David A. Butz (formerly a graduate student at Florida State University and now a postdoc at the University of Massachusetts, Amherst), E. Ashby Plant (a professor of psychology at FSU) and Celeste E. Doerr (a psychology graduate student at FSU) recently administered word identification tests to undergraduates to measure how long it took them to discriminate between real and nonsense words that came up on a computer screen.
Participants who saw a flag before the test more quickly identified words associated with egalitarianism than those who didn't. Exposure to the flag also elicited more favorable attitudes toward Muslims and less nationalism in a survey. The findings were reported in 2007 in the Personality and Social Psychology Bulletin.
"What we show is that the flag is associated with egalitarian concepts,” Butz said. "This is true for both high- and low-nationalism people. It's not moderated by political party. What it means is that through socialization experiences, we gain these egalitarian concepts with the flag.”
However, Butz speculated that "perhaps this is a surface meaning.” He was actually a little surprised by the egalitarianism-priming findings, given other research suggesting that exposure to the American flag increases nationalism and the hierarchical, anti-egalitarian feelings that come with that.
"The flag has a complex range of associations,” he said. "Symbols like the flag can be multireferential. They can mean different things to different people. It shows how tricky it is to study the symbols.”
In Israel, cognitive scientist Ran Hassin studied the association that subliminal flashes of the Israeli flag had on discussions of the Israeli-Palestinian conflict and found that "subliminal presentation of a national flag can bring about significant changes not only in a citizen's expressed political opinions within an experimental setting but also in their ‘real-life' overt political behavior.” In his experiments, participants -- all Israelis -- who saw the flag flashes answered questions with a more "mainstream Zionist” tilt than those who didn't.

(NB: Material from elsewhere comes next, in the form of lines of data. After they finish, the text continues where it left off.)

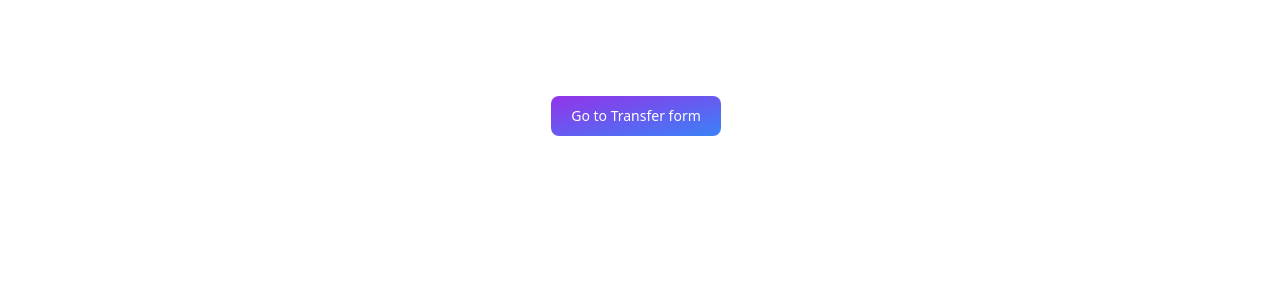
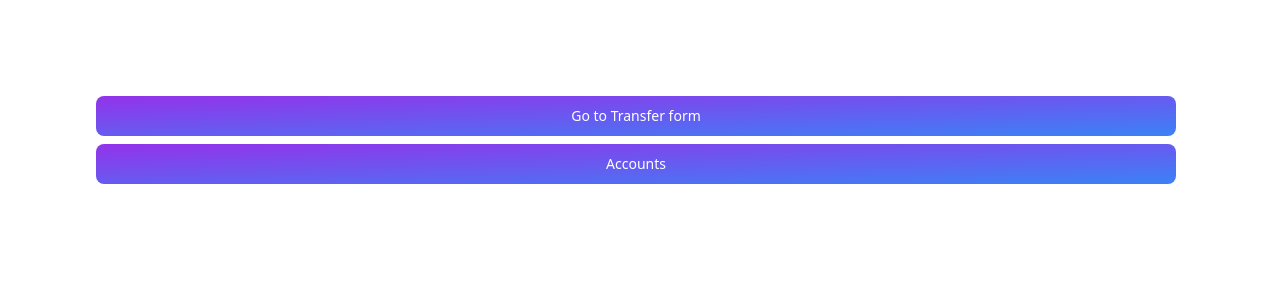
Before and after one commit to amaljosea/pilecapital, a Next.js app: page / in a window 1280 px wide. Shown: the top 300 px of the page. Built offline with nearby package versions, Linux system fonts and the light colour scheme.

Commit message:
Accounts page wip

```diff
--- /dev/null
+++ b/pages/accounts.tsx
@@ -0,0 +1,24 @@
+import { useQuery } from "@tanstack/react-query";
+import { apis } from "@/utils/apis";
+
+export default function Accounts() {
+  const { isLoading, error, data } = useQuery<{ accounts: Account[] }>({
+    queryKey: ["accounts"],
+    queryFn: apis.get("/api/accounts"),
+  });
+
+  if (isLoading) return "Loading...";
+  if (error) return "Error!";
+  if (!data?.accounts) return "No data!";
+
+  return (
+    <div>
+      {data.accounts.map((account) => (
+        <div className="flex" key={account.name}>
+          <div>{account.name}</div>
+          <div className="ml-2">{account.balances.available.value}</div>
+        </div>
+      ))}
+    </div>
+  );
+}
--- a/pages/index.tsx
+++ b/pages/index.tsx
@@ -2,13 +2,19 @@ import Link from "next/link";
 
 export default function Home() {
   return (
-    <main className="flex min-h-screen flex-col items-center justify-between p-24">
+    <main className="flex flex-col justify-center p-24">
       <Link
         href="/transfer-form"
         className="text-white bg-gradient-to-br from-purple-600 to-blue-500 hover:bg-gradient-to-bl focus:ring-4 focus:outline-none focus:ring-blue-300 dark:focus:ring-blue-800 font-medium rounded-lg text-sm px-5 py-2.5 text-center me-2 mb-2"
       >
         Go to Transfer form
       </Link>
+      <Link
+        href="/accounts"
+        className="text-white bg-gradient-to-br from-purple-600 to-blue-500 hover:bg-gradient-to-bl focus:ring-4 focus:outline-none focus:ring-blue-300 dark:focus:ring-blue-800 font-medium rounded-lg text-sm px-5 py-2.5 text-center me-2 mb-2"
+      >
+        Accounts
+      </Link>
     </main>
   );
 }
--- a/pages/transfer-form.tsx
+++ b/pages/transfer-form.tsx
@@ -14,6 +14,7 @@ export default function TransferFormPage() {
   const { mutate } = useMutation({
     onSuccess: (data) => {
       if (data.success) {
+        alert("Form submitted!");
         router.push("/");
       }
     },
```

Whether that meant the flag drew viewers to the political center, as Hassin theorized, or that symbols primed people based on their pre-existing associations was a question he left for future research -- such as that of Kemmelmeier and Butz — to answer.
Butz got interested in studying the flag in light of a 2004 Florida law (the Carey Baker Freedom Flag Act) that mandates flags be placed in every public classroom -- kindergarten to college -- in the state. (A similar law also recently passed in Arizona.)

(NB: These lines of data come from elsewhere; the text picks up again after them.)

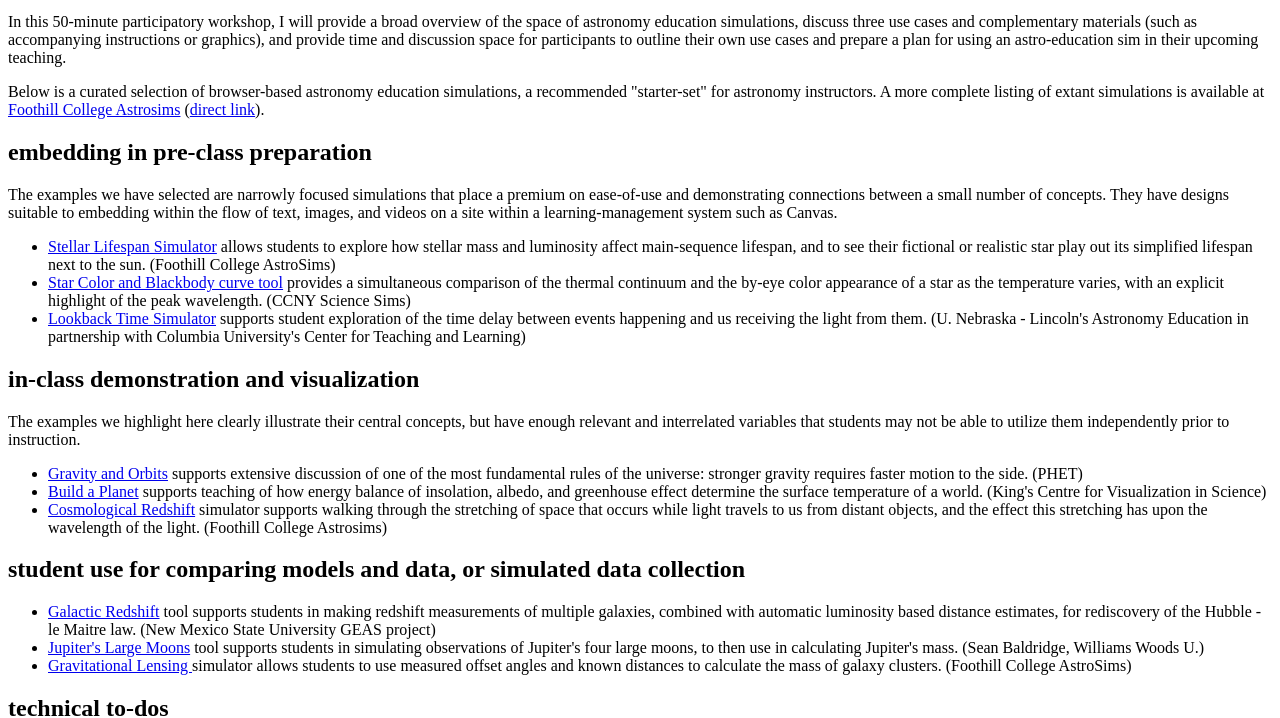
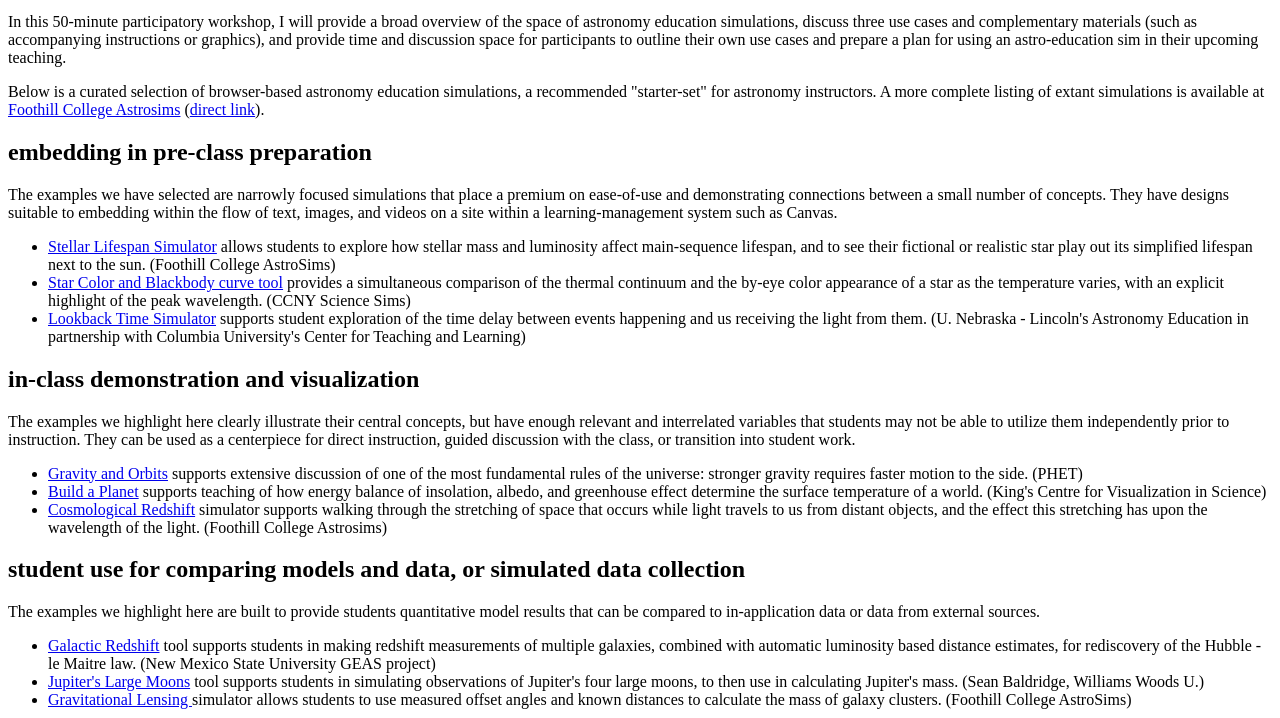
Before and after one commit to GeoffMathews/AstrosimWorkshop2024, a plain HTML site: page index.html in a window 1280 px wide. Shown: the part 119-837 px from the top of the page. Drawn offline with Linux system fonts and the light colour scheme.

Commit message:
Add files via upload

```diff
--- a/index.html
+++ b/index.html
@@ -28,7 +28,7 @@
 
     <h2> in-class demonstration and visualization </h2>
 
-<p>The examples we highlight here clearly illustrate their central concepts, but have enough relevant and interrelated variables that students may not be able to utilize them independently prior to instruction.</p>
+<p>The examples we highlight here clearly illustrate their central concepts, but have enough relevant and interrelated variables that students may not be able to utilize them independently prior to instruction.  They can be used as a centerpiece for direct instruction, guided discussion with the class, or transition into student work.</p>
 
 <ul>
   <li>  <a href="https://phet.colorado.edu/sims/html/gravity-and-orbits/latest/gravity-and-orbits_all.html" target="_blank"> Gravity and Orbits</a> supports extensive discussion of one of the most fundamental rules of the universe: stronger gravity requires faster motion to the side. (PHET)   </li>
@@ -37,6 +37,9 @@
 </ul>
 
     <h2> student use for comparing models and data, or simulated data collection </h2>
+
+      <p>The examples we highlight here are built to provide students quantitative model results that can be compared to in-application data or data from external sources.</p>
+
 <ul>
     <li>  <a href="http://astronomy.nmsu.edu/geas/labs/hubble/html5/dst_spectra.html" target="_blank">Galactic Redshift</a> tool supports students in making redshift measurements of multiple galaxies, combined with automatic luminosity based distance estimates, for rediscovery of the Hubble - le Maitre law. (New Mexico State University GEAS project)  </li>
     <li>  <a href="http://astro.sbaldridge.com/kepler/" target="_blank">Jupiter's Large Moons</a> tool supports students in simulating observations of Jupiter's four large moons, to then use in calculating Jupiter's mass. (Sean Baldridge, Williams Woods U.)  </li>
```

These laws worry Butz. "We don't know a lot about the potential for symbols to influence behavior,” he said. "It's scary to think that there are laws out there on the thinking that flags influence patriotism, and there's no evidence for that.”
Another reason for concern comes from some research that Butz has done on student performance in the presence of the American flag. With a flag in the room, he found, white students perform about 10 percent better on math tests than they do otherwise. But non-white students perform at the same level.

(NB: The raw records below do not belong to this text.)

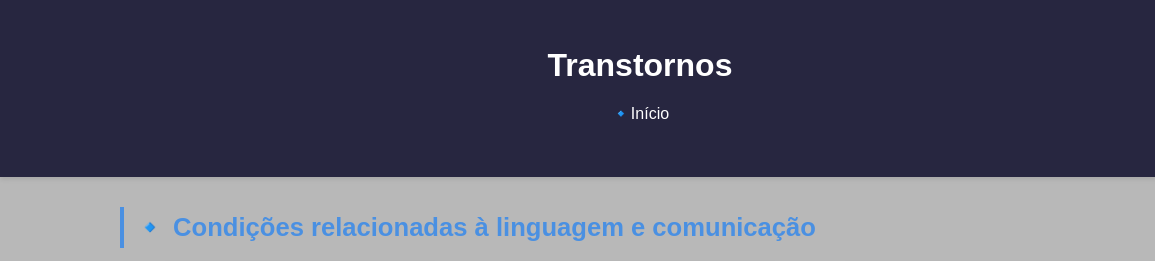
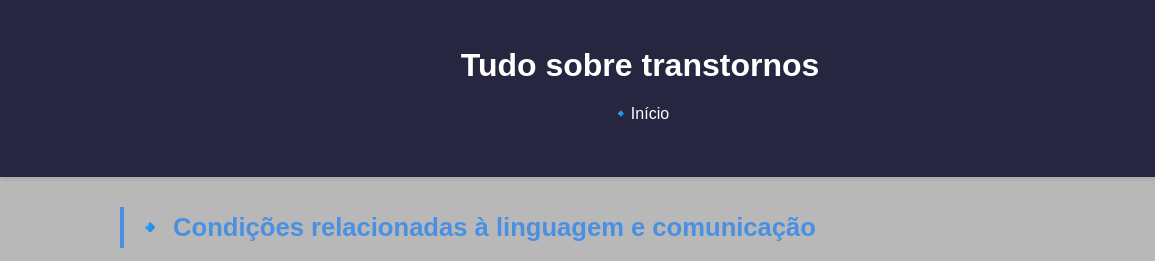
Before and after one commit to Mori2130/Tudo-sobre-transtornos, a plain HTML site: page transtorno1.html in a window 1280 px wide. Shown: the top 261 px of the page, 0-1155 px from the left. Drawn offline with Linux system fonts and the light colour scheme.

Commit message:
Update transtorno1.html

```diff
--- a/transtorno1.html
+++ b/transtorno1.html
@@ -13,7 +13,7 @@
 <body>
     <header>
         <img class="logo" src="logo neurodivergente.png" alt="">
-        <h1>Transtornos</h1>
+       <h1>Tudo sobre transtornos</h1>
         <nav>
             <ul>
                 <li><a href="index.html">🔹Início</a></li>
@@ -75,4 +75,5 @@
 
 </body>
 
+
 </html>
```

"What we find in studies -- and this is now being replicated -- is that whites are getting a performance boost, and that's disturbing,” Butz said. He speculated that it might have something to do with whites feeling more included in the presence of the flag.
Both Kemmelmeier and Butz stress that the psychology of the American flag is complicated. It can prime a wide range of emotions, depending on the person and the situation. There may also be regional differences. And while the flag is not necessarily the pure symbol of inspired patriotism that some might make it out to be, neither is it necessarily a pure symbol of nationalism and individualistic materialism. A lot depends on the context.
"It can have a negative impact, but nowadays there is a real opportunity to re-interpret what it means to be an American,” Kemmelmeier said. "The flag is always amorphous, and the meaning is always dependent on how it is used.”